David Lee: You could say that simply the size of David Lee's contract, and its effect on the team's ability to trade him would almost make him a core player by default, but there is probably a better case to be made for Lee. David Lee is a proven scorer and rebounder at the power forward spot, and easily our best option among big men when it comes to putting the ball in the basket. After a down year, it's easy to see why so many fans have been down on him lately, but all early signs point to the new coaching staff doing a much better job at putting Lee in a position to be effective on offense (rolling to the basket, and attacking in the paint) and hide his weaknesses on defense (better team defense in general). Not to mention the fact that he is clearly the most vocal leader among the team's tri-captians. It's not uncommon to see Lee call the team to huddle up on the court during a stop in play, and when he does he clearly commands their attention and respect. I can see this being a big bounce-back season for Lee.

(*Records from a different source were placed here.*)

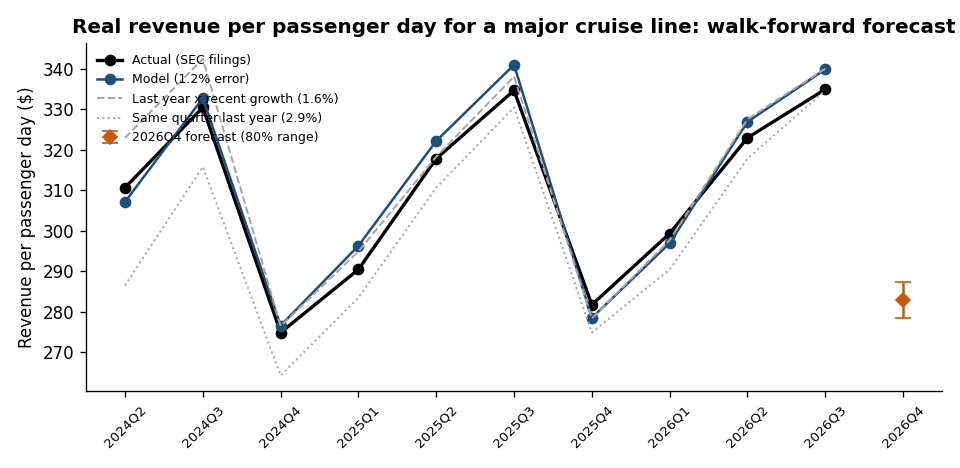
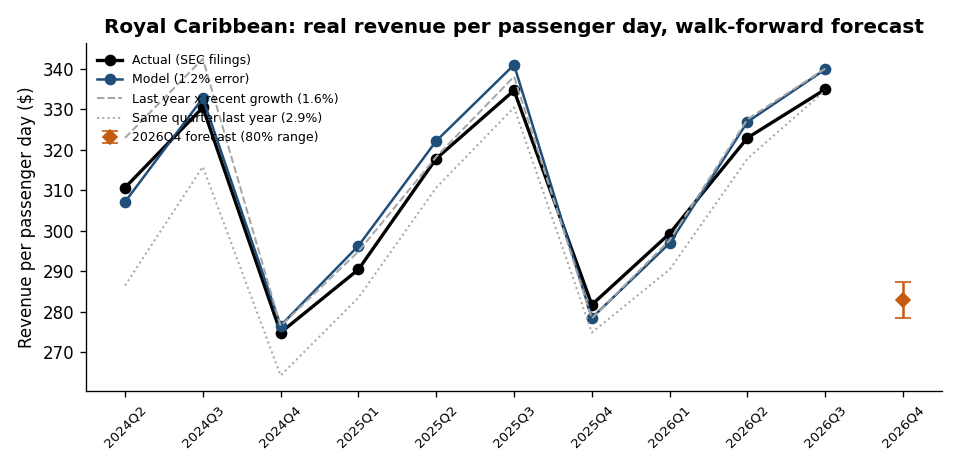
Cruise project: name the real data sources and companies
Adds a Where the data comes from section (Royal Caribbean, Carnival, Norwegian with SEC CIKs, SEC EDGAR/XBRL, BLS, University of Michigan), the build steps, sample rows and findings, plus the SEC Power BI page and calibration chart.

Changed region(s): [[0.0625, 0.0299, 1.0, 0.0897]]

diff --git a/project3.html b/project3.html
@@ -5,7 +5,7 @@
     <meta charset="UTF-8">
     <meta name="viewport" content="width=device-width, initial-scale=1.0">
     <meta http-equiv="X-UA-Compatible" content="ie=edge">
-    <meta name="description" content="Cruise cabin demand forecasting and a pricing A/B test on 510K synthetic bookings calibrated to real SEC filings, built with Python, XGBoost, SQL and Power BI. A project by Jonathan Velez.">
+    <meta name="description" content="Cruise revenue forecasting on real SEC data from Royal Caribbean, Carnival and Norwegian, plus demand forecasting and a pricing A/B test on 510K calibrated bookings, built with Python, XGBoost, SQL and Power BI. A project by Jonathan Velez.">
     <meta name="author" content="Jonathan Velez">
     <script>try{var t=localStorage.getItem('jv-theme');if(t)document.documentElement.setAttribute('data-theme',t);}catch(e){}</script>
     <title>Cruise Cabin Pricing &amp; Demand Forecasting | Jonathan Velez</title>
@@ -13,9 +13,9 @@
     <link rel="icon" href="favicon.svg" type="image/svg+xml">
     <meta property="og:type" content="website">
     <meta property="og:title" content="Cruise Cabin Pricing &amp; Demand Forecasting | Jonathan Velez">
-    <meta property="og:description" content="Cruise cabin demand forecasting and a pricing A/B test on 510K synthetic bookings calibrated to real SEC filings, built with Python, XGBoost, SQL and Power BI. A project by Jonathan Velez.">
+    <meta property="og:description" content="Cruise revenue forecasting on real SEC data from Royal Caribbean, Carnival and Norwegian, plus demand forecasting and a pricing A/B test on 510K calibrated bookings, built with Python, XGBoost, SQL and Power BI. A project by Jonathan Velez.">
     <meta property="og:url" content="https://jonathanwvelez.com/project3.html">
-    <meta property="og:image" content="https://jonathanwvelez.com/assets/img/cruise_error_by_horizon.png">
+    <meta property="og:image" content="https://jonathanwvelez.com/assets/img/cruise_real_forecast.png">
     <script>if(location.protocol==='http:'&&!/^(localhost|127\.0\.0\.1)$/.test(location.hostname)){location.replace('https://'+location.host+location.pathname+location.search+location.hash);}</script>
     <link rel="stylesheet" href="assets/css/color.css">
     <link href="https://fonts.googleapis.com/css?family=Roboto|Roboto+Mono|Inconsolata" rel="stylesheet">
@@ -115,40 +115,44 @@
                             <li>GitHub Actions</li>
                         </ul>
                     </div>
-                    <p>An end-to-end revenue management project for a cruise line. Cruise lines don't publish booking-level data, so the project generates about 510,000 synthetic bookings with seasonality, booking curves, dynamic pricing and cancellations, and calibrates them to real quarterly numbers from three major cruise lines' SEC filings. No real booking data is used, and the project isn't affiliated with any company.</p>
+                    <p>An end-to-end revenue management project for a cruise line, built on <strong>real public data from Royal Caribbean, Carnival and Norwegian</strong>. Ten years of their SEC filings drive a real-data forecast of Royal Caribbean's revenue per passenger day, and calibrate about 510,000 synthetic bookings. Cruise lines don't publish individual bookings, so the booking-level data is generated and tuned to match the real quarterly numbers. The project isn't affiliated with any of these companies.</p>
                     <h3>What it does</h3>
                     <ul class="article__list">
-                        <li>Pulls ten years of quarterly occupancy, passenger cruise days and revenue from three cruise lines' 10-Q and 10-K filings (SEC EDGAR), and tunes the synthetic data to match.</li>
-                        <li>Forecasts a major cruise line's <strong>real</strong> quarterly revenue per passenger day from its SEC filings plus BLS airfare prices, unemployment and University of Michigan consumer sentiment, tested one quarter at a time.</li>
-                        <li>Cleans the raw bookings with a pandas ETL pipeline (510,409 rows in, 509,320 out) and logs every data-quality rule it applies.</li>
+                        <li>Pulls <strong>102 quarters</strong> of real operating data (passengers, passenger cruise days, capacity, occupancy and revenue) from about 130 Royal Caribbean, Carnival and Norwegian 10-Q and 10-K filings on SEC EDGAR.</li>
+                        <li>Forecasts <strong>Royal Caribbean's real quarterly revenue per passenger day</strong> from those filings plus BLS airfare prices, the U.S. unemployment rate and University of Michigan consumer sentiment, tested one quarter at a time.</li>
+                        <li>Cleans the synthetic bookings with a pandas ETL pipeline (510,409 rows in, 509,320 out) and logs every data-quality rule it applies.</li>
                         <li>Answers reporting questions in SQL with DuckDB: occupancy, revenue per cabin, new vs. repeat guests, and price by booking window.</li>
                         <li>Forecasts final occupancy for every sailing and cabin category with XGBoost, tested on the most recent six months of sailings.</li>
                         <li>Runs a pricing A/B test with CUPED variance reduction and a power analysis.</li>
-                        <li>Presents everything in a 5-page Power BI dashboard, and reruns the whole pipeline every week with GitHub Actions.</li>
+                        <li>Presents everything in a 6-page Power BI dashboard, and reruns the whole pipeline every week with GitHub Actions.</li>
                     </ul>
                     <h3>Results</h3>
                     <ul class="article__list">
-                        <li>The synthetic load factor is <strong>within about 2 points of the real reported occupancy</strong> in every quarter: ships sail 107–112% full year-round, and seasonality shows up in price, not empty cabins.</li>
-                        <li>On real 2024–2026 quarters it never saw, the real-data forecast has <strong>1.2% error</strong>, vs. 1.6% for a trend baseline and 2.9% for same-quarter-last-year. Its settings are chosen only from earlier quarters, so the test never tuned the model.</li>
-                        <li><strong>Forecast error of 3.3% vs. 8.0%</strong> for the last-year-pace baseline, 58% lower. Six months out, it's 4.0% vs. 17.6%.</li>
-                        <li>The pricing test (+5% when a cabin category is at least 70% booked 60 days out) showed <strong>no significant lift</strong> (p = 0.43), so the recommendation is not to roll it out broadly.</li>
-                        <li>CUPED cut the test's variance by 93%.</li>
+                        <li>On real 2024&ndash;2026 quarters it never saw, the Royal Caribbean forecast has <strong>1.2% error</strong>, vs. 1.6% for a trend baseline and 2.9% for same-quarter-last-year. Its settings are chosen only from earlier quarters, so the test never tuned the model. <strong>Q4 2026 forecast: $283 per passenger day</strong> (80% range $278&ndash;$287).</li>
+                        <li><strong>Royal Caribbean's revenue per passenger day is up 27% since 2019</strong> ($244 &rarr; $310), while its occupancy stayed around 108&ndash;110%. Growth came from pricing, not from filling more cabins.</li>
+                        <li>The synthetic load factor is <strong>within about 2 points of Royal Caribbean's reported occupancy</strong> in every quarter (109.2% vs. 108.4% for the year).</li>
+                        <li><strong>Booking forecast error of 3.3% vs. 8.0%</strong> for the last-year-pace baseline, 58% lower. Six months out, it's 4.0% vs. 17.6%.</li>
+                        <li>The pricing test (+5% when a cabin category is at least 70% booked 60 days out) showed <strong>no significant lift</strong> (p = 0.43), so the recommendation is not to roll it out broadly. CUPED cut the test's variance by 93%.</li>
                     </ul>
                     <figure class="article__figure--chart">
+                        <img src="assets/img/cruise_real_forecast.png" alt="Chart: Royal Caribbean's real quarterly revenue per passenger day vs. the model's one-quarter-ahead forecasts and two baselines, 2024 to 2026, plus the Q4 2026 forecast" loading="lazy">
+                        <figcaption>Royal Caribbean: real revenue per passenger day vs. the model and two baselines, plus the Q4 2026 forecast</figcaption>
+                    </figure>
+                    <figure class="article__figure--chart">
+                        <img src="assets/img/cruise_powerbi_sec.jpg" alt="Power BI page: occupancy and revenue per passenger day by quarter for Royal Caribbean, Carnival and Norwegian, and the synthetic vs. real calibration" loading="lazy">
+                        <figcaption>Power BI: real SEC data for Royal Caribbean, Carnival and Norwegian, 2016&ndash;2026</figcaption>
+                    </figure>
+                    <figure class="article__figure--chart">
                         <img src="assets/img/cruise_powerbi_overview.jpg" alt="Power BI dashboard: cruise revenue overview with occupancy, load factor and seasonality" loading="lazy">
-                        <figcaption>Power BI dashboard: revenue overview</figcaption>
+                        <figcaption>Power BI: revenue overview of the booking-level data</figcaption>
                     </figure>
                     <figure class="article__figure--chart">
                         <img src="assets/img/cruise_seasonality.png" alt="Chart: cabins sold stay near full every month while price per cabin-night swings with the season" loading="lazy">
                         <figcaption>Ships stay nearly full all year; price carries the seasonality</figcaption>
                     </figure>
                     <figure class="article__figure--chart">
-                        <img src="assets/img/cruise_real_forecast.png" alt="Chart: real quarterly revenue per passenger day vs. the model's one-quarter-ahead forecasts and two baselines" loading="lazy">
-                        <figcaption>Real-data forecast vs. two simple baselines, plus the next-quarter forecast</figcaption>
-                    </figure>
-                    <figure class="article__figure--chart">
                         <img src="assets/img/cruise_error_by_horizon.png" alt="Bar chart of forecast error by days before sailing, model vs. baseline" loading="lazy">
-                        <figcaption>Forecast error by how far ahead the forecast is made</figcaption>
+                        <figcaption>Booking forecast error by how far ahead the forecast is made</figcaption>
                     </figure>
                     <figure class="article__figure--chart">
                         <img src="assets/img/cruise_pace_example.png" alt="Line chart of booking pace for one sailing compared with last year" loading="lazy">
@@ -158,8 +162,83 @@
                         <img src="assets/img/cruise_experiment_lift.png" alt="Chart of the pricing A/B test lift with confidence intervals" loading="lazy">
                         <figcaption>Pricing A/B test result</figcaption>
                     </figure>
+
+                    <h3 id="data">Where the data comes from</h3>
+                    <p>Every number below is public and can be traced to its filing. The full write-up, with every source URL, field definition and processing step, is in <a href="https://github.com/JonathanVelez-code/cruise-pricing-forecast/blob/main/docs/DATA_SOURCES.md" target="_blank" rel="noopener noreferrer">DATA_SOURCES.md</a> on GitHub.</p>
+                    <h4>Companies</h4>
+                    <div class="data-table">
+                    <table>
+                        <thead><tr><th>Company</th><th>Ticker</th><th>SEC CIK</th><th>Main brands</th><th>Capacity metric</th><th>Quarters</th></tr></thead>
+                        <tbody>
+                            <tr><td><strong>Royal Caribbean Cruises Ltd.</strong></td><td>RCL</td><td>0000884887</td><td>Royal Caribbean International, Celebrity, Silversea</td><td>APCD</td><td>39 (Q1 2017 &ndash; Q3 2026)</td></tr>
+                            <tr><td><strong>Norwegian Cruise Line Holdings Ltd.</strong></td><td>NCLH</td><td>0001513761</td><td>Norwegian, Oceania, Regent Seven Seas</td><td>Capacity Days</td><td>34 (Q1 2016 &ndash; Q3 2026)</td></tr>
+                            <tr><td><strong>Carnival Corporation &amp; plc</strong></td><td>CCL</td><td>0000815097</td><td>Carnival, Princess, Holland America, AIDA, Costa, P&amp;O, Cunard, Seabourn</td><td>ALBDs</td><td>29 (Aug 2016 &ndash; Aug 2026)</td></tr>
+                        </tbody>
+                    </table>
+                    </div>
+                    <p>102 company-quarters in total, 83 of them normal operations. The 19 quarters from March 2020 to December 2022, when sailings were suspended and then ramped back up, are flagged and left out of averages and models.</p>
+                    <h4>Sources</h4>
+                    <div class="data-table">
+                    <table>
+                        <thead><tr><th>Source</th><th>What it provides</th><th>Coverage</th></tr></thead>
+                        <tbody>
+                            <tr><td><strong>SEC EDGAR</strong> 10-Q and 10-K filings</td><td>Operating statistics: passengers carried, passenger cruise days, capacity days, occupancy</td><td>About 130 filings, 2016&ndash;2026</td></tr>
+                            <tr><td><strong>SEC XBRL</strong> company facts API</td><td>Total revenue per quarter</td><td>2016 &ndash; Q3 2026</td></tr>
+                            <tr><td><strong>U.S. Bureau of Labor Statistics</strong></td><td>CPI for airline fares (<code>CUSR0000SETG01</code>) and the unemployment rate (<code>LNS14000000</code>)</td><td>Monthly, Jan 2015 &ndash; Oct 2026</td></tr>
+                            <tr><td><strong>University of Michigan</strong> Surveys of Consumers</td><td>Index of Consumer Sentiment</td><td>Monthly, Jan 2014 &ndash; Nov 2026</td></tr>
+                        </tbody>
+                    </table>
+                    </div>
+                    <h4>How the real dataset is built</h4>
+                    <ol class="article__list">
+                        <li><strong>List and download</strong> every 10-Q and 10-K since 2016 for each company from SEC EDGAR, and cache them locally (about 250 MB).</li>
+                        <li><strong>Parse the operating statistics tables:</strong> the rows for passengers carried, passenger cruise days (PCD), capacity (APCD, ALBDs or Capacity Days) and occupancy.</li>
+                        <li><strong>Handle units:</strong> Carnival reports in millions in recent filings and thousands in older ones, so each row's unit label is read and the numbers are scaled. Older Carnival filings don't report PCD, so it's calculated as occupancy &times; capacity.</li>
+                        <li><strong>Build the fourth quarter:</strong> annual reports only give full-year totals, so Q4 = full year (10-K) &minus; the first nine months (Q3 10-Q year-to-date). This added 18 fourth quarters.</li>
+                        <li><strong>Add revenue</strong> from the XBRL API, combining three revenue tags because the tag changed with the 2018 accounting rules.</li>
+                        <li><strong>Check quality:</strong> drop any quarter whose reported occupancy doesn't equal PCD &divide; capacity within 2 points. This caught one misread row (Norwegian Q3 2022).</li>
+                        <li><strong>Flag COVID-19 quarters</strong> and save one row per company per quarter.</li>
+                    </ol>
+                    <h4>What the data looks like: latest quarter for each company</h4>
+                    <div class="data-table">
+                    <table>
+                        <thead><tr><th>Company</th><th>Quarter ending</th><th>Passengers</th><th>Passenger cruise days</th><th>Capacity days</th><th>Occupancy</th><th>Revenue</th><th>Revenue per passenger day</th></tr></thead>
+                        <tbody>
+                            <tr><td>Royal Caribbean</td><td>Sep 30, 2026</td><td>2,676,480</td><td>16,692,392</td><td>14,844,688</td><td>112.4%</td><td>$5.59B</td><td>$334.94</td></tr>
+                            <tr><td>Norwegian</td><td>Sep 30, 2026</td><td>983,214</td><td>7,204,938</td><td>6,766,454</td><td>106.5%</td><td>$2.95B</td><td>$408.99</td></tr>
+                            <tr><td>Carnival</td><td>Aug 31, 2026</td><td>3.9M</td><td>27.9M</td><td>24.9M</td><td>111.8%</td><td>$8.44B</td><td>$302.33</td></tr>
+                        </tbody>
+                    </table>
+                    </div>
+                    <p>Occupancy above 100% is normal for cruise lines: capacity counts two guests per cabin, and some cabins hold three or four.</p>
+                    <h4>What the real data shows: 2019 vs. the last four quarters</h4>
+                    <div class="data-table">
+                    <table>
+                        <thead><tr><th>Company</th><th>Occupancy</th><th>Revenue per passenger day</th><th>Change</th></tr></thead>
+                        <tbody>
+                            <tr><td><strong>Royal Caribbean</strong></td><td>108.1% &rarr; 109.7%</td><td>$243.8 &rarr; $309.7</td><td><strong>+27%</strong></td></tr>
+                            <tr><td>Norwegian</td><td>107.4% &rarr; 103.6%</td><td>$312.7 &rarr; $376.0</td><td>+20%</td></tr>
+                            <tr><td>Carnival</td><td>107.7% &rarr; 105.1%</td><td>$225.3 &rarr; $267.9</td><td>+19%</td></tr>
+                        </tbody>
+                    </table>
+                    </div>
+                    <p>Royal Caribbean grew revenue per guest-day the most of the three, while keeping its ships at least as full as in 2019. That growth is the work of pricing and revenue management.</p>
+                    <h4>How the real data is used</h4>
+                    <ul class="article__list">
+                        <li><strong>Real-data forecast:</strong> predicts next quarter's revenue per passenger day from the same quarter last year, recent growth, seasonality, and the economic indicators lagged one quarter, so only information available beforehand is used. The model is a damped growth trend plus a ridge-regression adjustment, tested walk-forward on Q2 2024 &ndash; Q3 2026 (28 company-quarters, 10 of them Royal Caribbean), with its settings chosen by a nested walk-forward inside the training data.</li>
+                        <li><strong>Calibration:</strong> the synthetic booking generator was tuned until its quarterly load factor matched the filings: Q1 108.9% vs. Royal Caribbean's 107.0%, Q2 109.7% vs. 108.5%, Q3 111.8% vs. 111.2%, Q4 106.4% vs. 106.9%.</li>
+                    </ul>
+                    <figure class="article__figure--chart">
+                        <img src="assets/img/cruise_calibration_vs_sec.png" alt="Bar chart: synthetic load factor by quarter compared with Royal Caribbean, Norwegian and Carnival reported occupancy" loading="lazy">
+                        <figcaption>Calibration: synthetic load factor vs. real reported occupancy by quarter</figcaption>
+                    </figure>
                     <h3>Limits</h3>
-                    <p>The guests' response to price in the A/B test is simulated, so it demonstrates the method rather than a real result. A real lift would need a live test.</p>
+                    <ul class="article__list">
+                        <li>The SEC data is quarterly and company-wide. It doesn't show individual sailings, ships or cabin prices, which is why the booking-level analysis uses calibrated synthetic data.</li>
+                        <li>Revenue per passenger day (total revenue &divide; passenger cruise days) is a close stand-in for the companies' own Net Yield, but not identical.</li>
+                        <li>Carnival's fiscal quarters end in February, May, August and November, and are matched to the nearest calendar quarter.</li>
+                        <li>The guests' response to price in the A/B test is simulated, so it demonstrates the method rather than a real result.</li>
+                    </ul>
                 </div>
             </div>
         </div>

diff --git a/assets/css/custom.css b/assets/css/custom.css
@@ -316,3 +316,46 @@
     margin-top: 20px;
   }
 }
+
+/* ---------- Data tables on project pages ---------- */
+.article h4 {
+  font-family: 'Roboto Mono', monospace;
+  font-size: 15px;
+  font-weight: 700;
+  margin: 24px 0 10px;
+}
+
+.article .data-table {
+  overflow-x: auto;
+  -webkit-overflow-scrolling: touch;
+  margin-bottom: 16px;
+}
+
+.article .data-table table {
+  width: 100%;
+  border-collapse: collapse;
+  font-size: 14px;
+  line-height: 1.45;
+}
+
+.article .data-table th,
+.article .data-table td {
+  padding: 8px 10px;
+  border-bottom: 1px solid #e6e6e6;
+  text-align: left;
+  vertical-align: top;
+}
+
+.article .data-table th {
+  border-bottom: 2px solid var(--accent, #6d56c1);
+  white-space: nowrap;
+}
+
+.article .data-table code {
+  font-size: 12px;
+}
+
+.article ol.article__list {
+  list-style: decimal;
+  padding-left: 24px;
+}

Ekpe Udoh: This might be a less obvious choice, being that he is only a second year player and not expected to be in the starting line-up on opening night, but if a team needs a leader on offense and defense, then I think Udoh could be that leader on the defensive end. He might not throw up gaudy stat lines, but I can see him winning the starting center spot if the coaching staff is really as focused on defense as they say. On paper Udoh's strong and active help defense (and weak rebounding and scoring) pairs well with Lee's scoring and rebounding (and weak defense). As much as Lee might be primed for a bounce back-season, I think Udoh could just as easily have a break-out season that solidifies him as a core player for this franchise.
Check the give-away details below, and make sure to make your case for who the Warriors other core player is in the comments section.
Want a chance to win a Samsung Galaxy S II Skyrocket powered by Qualcomm's revolutionary Snapdragon multiprocessor? Just leave a comment on this post with who you think the team's core player is and why he's so important to their success. Vox Media will select one winner from among the participating SB Nation blogs. All entries subject to the official rules found here.